Anagrams as Form Poems – Original Art or Personal Masochism?
Occasionally I will write an anagrammatic poem; one where each line is an anagram of the first one. It’s a strange little form that I believe I have invented because I certainly have never heard of anyone else subjecting themselves to this form of literary masochism.
There are plenty of poetic forms out there that dictate rhyme schemes, meter, how many syllables per line, repeating lines etc… but so far I’ve never bumped into anyone doing the anagram poem.
Granted, the computer is a great boon to the anagrammer (no, I don’t use any ‘software’ to generate words! That’s cheating).
I come up with a first line, fairly long (more potential), and hopefully with a good variety of letters (‘e’ is the most commonly used letter in the English language – anyone who’s ever watched Jeopardy knows that!). Then I copy and paste it below and reduce it to a list of letters. Example. “I never thought of myself as a masochist” would look like this:
aaa eee ii ooo u c ff g hhh l mm n r ssss ttt v y
Then you start pulling the letters down and making words and creating, hopefully, intelligent lines that make some sort of sense on some plain of existence! Sometimes the original line doesn’t even make the final poem and although the result may not be earthshattering poetry, it uncovers some rich words and word combinations that you may want to use in another poem.

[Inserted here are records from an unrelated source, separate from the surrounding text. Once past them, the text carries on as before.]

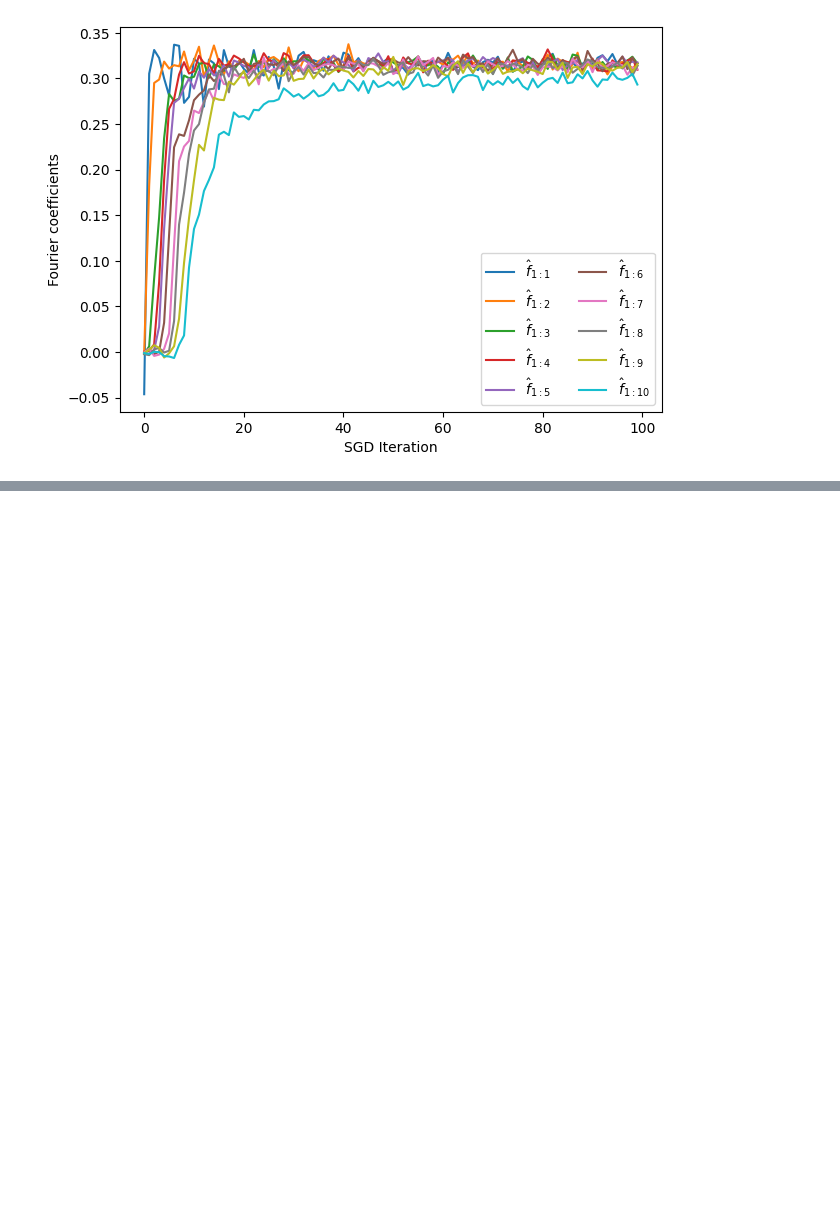
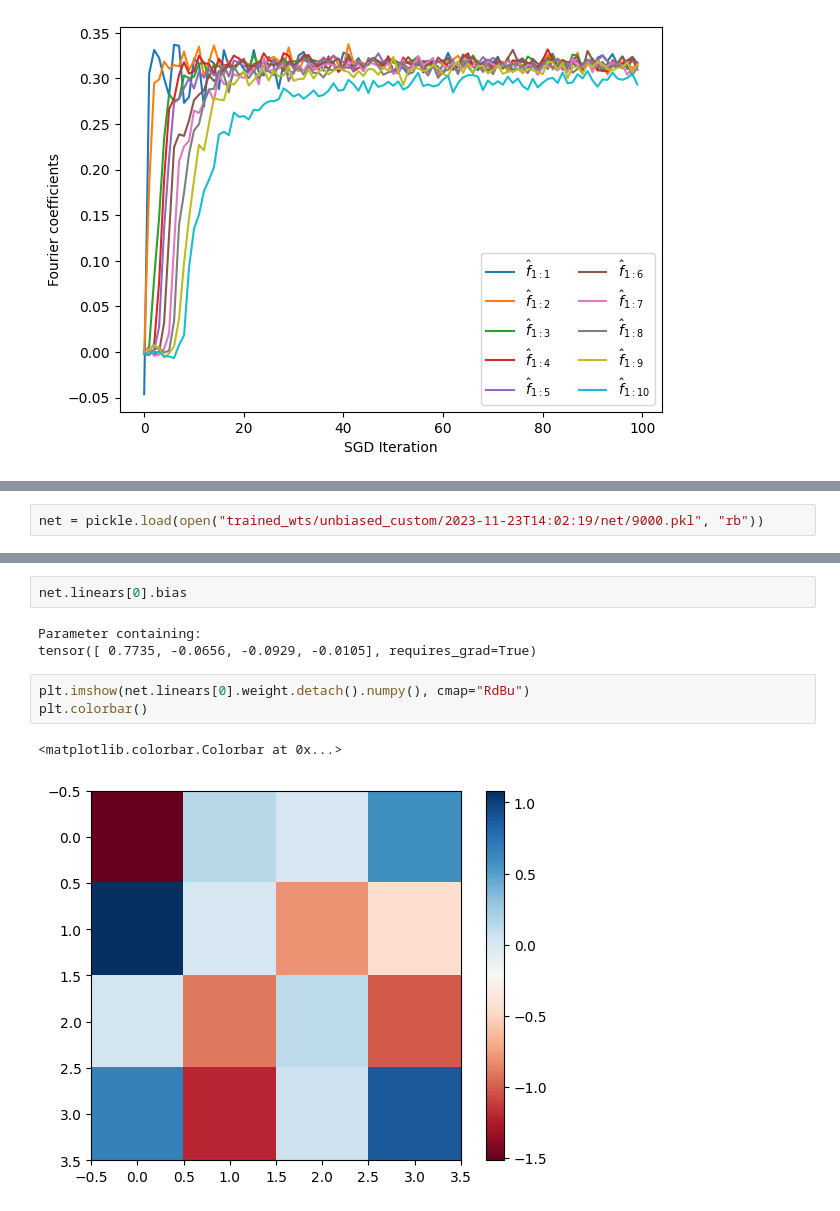
Before and after one commit to sean-lo/staircase_boolean, a Jupyter notebook: output.ipynb, the cells around one changed output, grey strips where cells are left out. Cells and saved outputs as stored; diff of their text form; blank space fills up the shorter version.

```diff
--- a/output.ipynb
+++ b/output.ipynb
@@ -52,0 +53,2 @@ plt.show()
+# %%
+net = pickle.load(open("trained_wts/unbiased_custom/2023-11-23T14:02:19/net/9000.pkl", "rb"))
@@ -52,0 +64,11 @@ plt.show()
+# %%
+net.linears[0].bias
+# %% [output]
+Parameter containing:
+tensor([ 0.7735, -0.0656, -0.0929, -0.0105], requires_grad=True)
+# %%
+plt.imshow(net.linears[0].weight.detach().numpy(), cmap="RdBu")
+plt.colorbar()
+# %% [output]
+<matplotlib.colorbar.Colorbar at 0x...>
+[figure, added]
```
Also changed, not shown: parts of 12 cells of this notebook, 3 other files.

O Child, O Sing
I desire no long, soft moan; no witch charmed fever.
Romance carved words of this feeling in the moon.
She looms, dreaming forever, not confined. I watch
conditional freedoms grow, even from the chains
of failing memories, coveted crowns, and the horn
on the moon, sin scarred, formed of light. We cave in.
I have fed the incandescent mirrors of moon glow
I never dance far from the two omens. o child, o sing.